You see lots of people making posts that G.I. Joe would make tons of money if it returned to retail. Except, Hasbro is too "scared" to bring it back. The implication is that G.I. Joe would draw the ire of a small group of vocal people and that alone is reason enough for Hasbro to abandon the property. I have several issues with this idea.
The first is that G.I. Joe had "protests" back in the '80's. They've always been around and have never really been credible.
Second, Hasbro has tried to revive G.I. Joe 4 times since the original line was cancelled. (And, that's not counting the collector-geared 1997 and 1998 releases.)
- 2000 brought Joe to retail where it had great initial success. But, bad case assortments doomed it in 2001.
- But, this lead to the real renaissance of the G.I. Joe brand that started in 2002. 2002 Joes were everywhere. By the end of 2003, Hasbro couldn't keep Joe on retail shelves. But, things petered out in 2004 and the line was cancelled by 2005.
- The 25th Anniversary figures started in 2007. These succeeded in finding a smattering of adult toy buyers who had ignored the previous Joe releases. But, the figures sold in substantially smaller numbers than the 2002-2004 line and, again, lost retail steam.
- Finally, Hasbro tried the movies. The two Joe movies were forgettable devices with banal designs. The toys flopped and never found a retail audience that could sustain them beyond the pre-release hype.

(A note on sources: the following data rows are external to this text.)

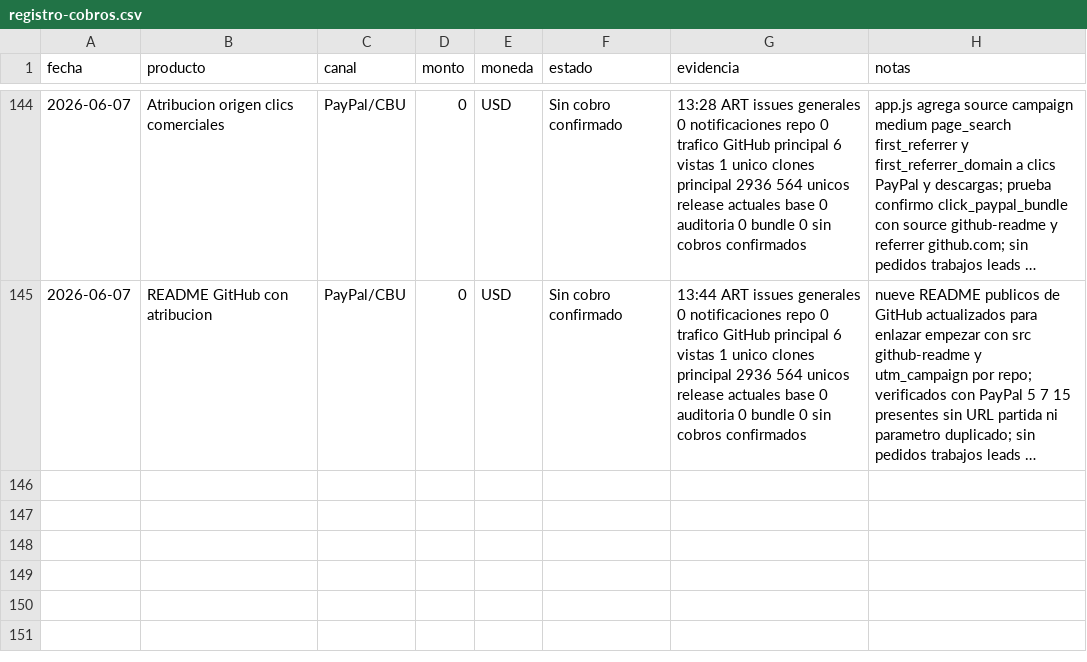
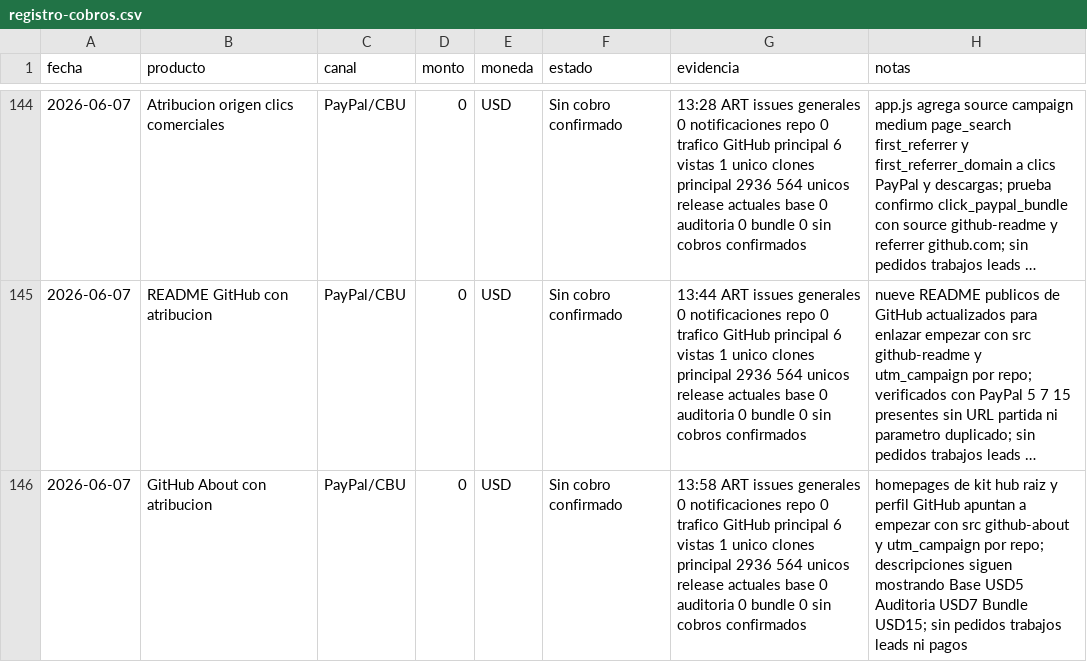
Before and after one commit to bozicovichsantiago20-oss/kit-vendedor-express, a CSV file: operacion/registro-cobros.csv, drawn as a sheet; only a part is shown, gaps mark what is left out; long unchanged cells end in …; the diff names each change by its address in the sheet, - before the commit and + after, or states it on an @@ line.

Commit message:
Record GitHub About attribution links

```diff
--- a/operacion/registro-cobros.csv
+++ b/operacion/registro-cobros.csv
+row 146: 2026-06-07 | GitHub About con atribucion | PayPal/CBU | 0 | USD | Sin cobro confirmado | 13:58 ART issues generales 0 notificaciones repo 0 trafico GitHub principal 6 vistas 1 unico clones principal 2936 564 unicos release actuales base 0 auditoria 0 bundle 0 sin cobros confirmados | homepages de kit hub raiz y perfil GitHub apuntan a empezar con src github-about y utm_campaign por repo; descripciones siguen mostrando Base USD5 Auditoria USD7 Bundle USD15; sin pedidos trabajos leads ni pagos
```
Also changed, not shown: 2 other files.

Third, collectors often have a warped view of what makes something successful. We think that because we bought toys in the '80's due to a cartoon, or whatever, that kids today should too. It's an idea that's born of the fact that if younger people don't like something or behave a different way, that's an indictment of how we lived in the '80's. It's not. People constantly evolve and the world we live in now is vastly different from the 1980's. Economics, demographics, technology, population density, retail environment and general approaches to parenting have drastically changed in 30 years. Pretending that a toy line can achieve similar success to what it saw 30 years ago is simply misguided. And, to think that doing things the same way there were done in the past would work simply because it's not being done now also showcases naivete.
Finally, it simply makes no sense that a publicly traded corporation would deliberately not release a property they thought that would be profitable because of: "SJW's", "millenials", "political-correctness", "protests" or any other reason that fits into some persecuted world view. If Hasbro thought for one second they could make money on Joe, Joe toys would be sold at retail right now.
Hasbro's internal product staff are compensated by selling toys. A hit could be a career maker and even a surprise profit could get a person substantial bonuses. Again, if these people (who have access to excellent market data and other resources) aren't willing to put their neck out for Joe, that tells you the market simply won't support the line.
I have young kids. They are about the age when I first found action figures and started a life long love of playing with and collecting them. My kids don't care. They think old G.I. Joe or Star Wars toys are neat. But, that's not what they want to do. My kids and, by observation, their friends would rather play games or sports than with toys. My boys play with some old Star Wars stuff that I have around. But, that lasts for a few minutes before they turn to any of the myriad of other options they have available to them.
It's funny when you look at the toys of the 1950's. Kids who grew up in the '80's had no interest in those. And, the way toys were marketed to kids in the 1980's was drastically different than the '50's. Yet, here in the 2010's, we feel that everything should be exactly as it was in the '80's. And, maybe those born in the 50's felt the same way in the '80's. They just didn't have Facebook to gripe about it.
Joe has had an incredible retail run. The fact that there's a vibrant community nearly 40 years after the line's original release is a testament to that. But, the era of the action figure is coming to an end. You can find plenty of charts and graphs online that show how interest in the format is sliding and how kids today aren't connecting with the medium in the same way that we did. Again, though, that's not bad. It's just different. As collectors, we have decades worth of stuff to track down. Sure, it could be nice to see one final retail run full of all the stuff that we've wanted since we were kids. But, it would take a miracle for that to occur. We can be grateful for what we've seen. But, we also need to be realistic about why Joe (and toys in general) are handled the way they are today.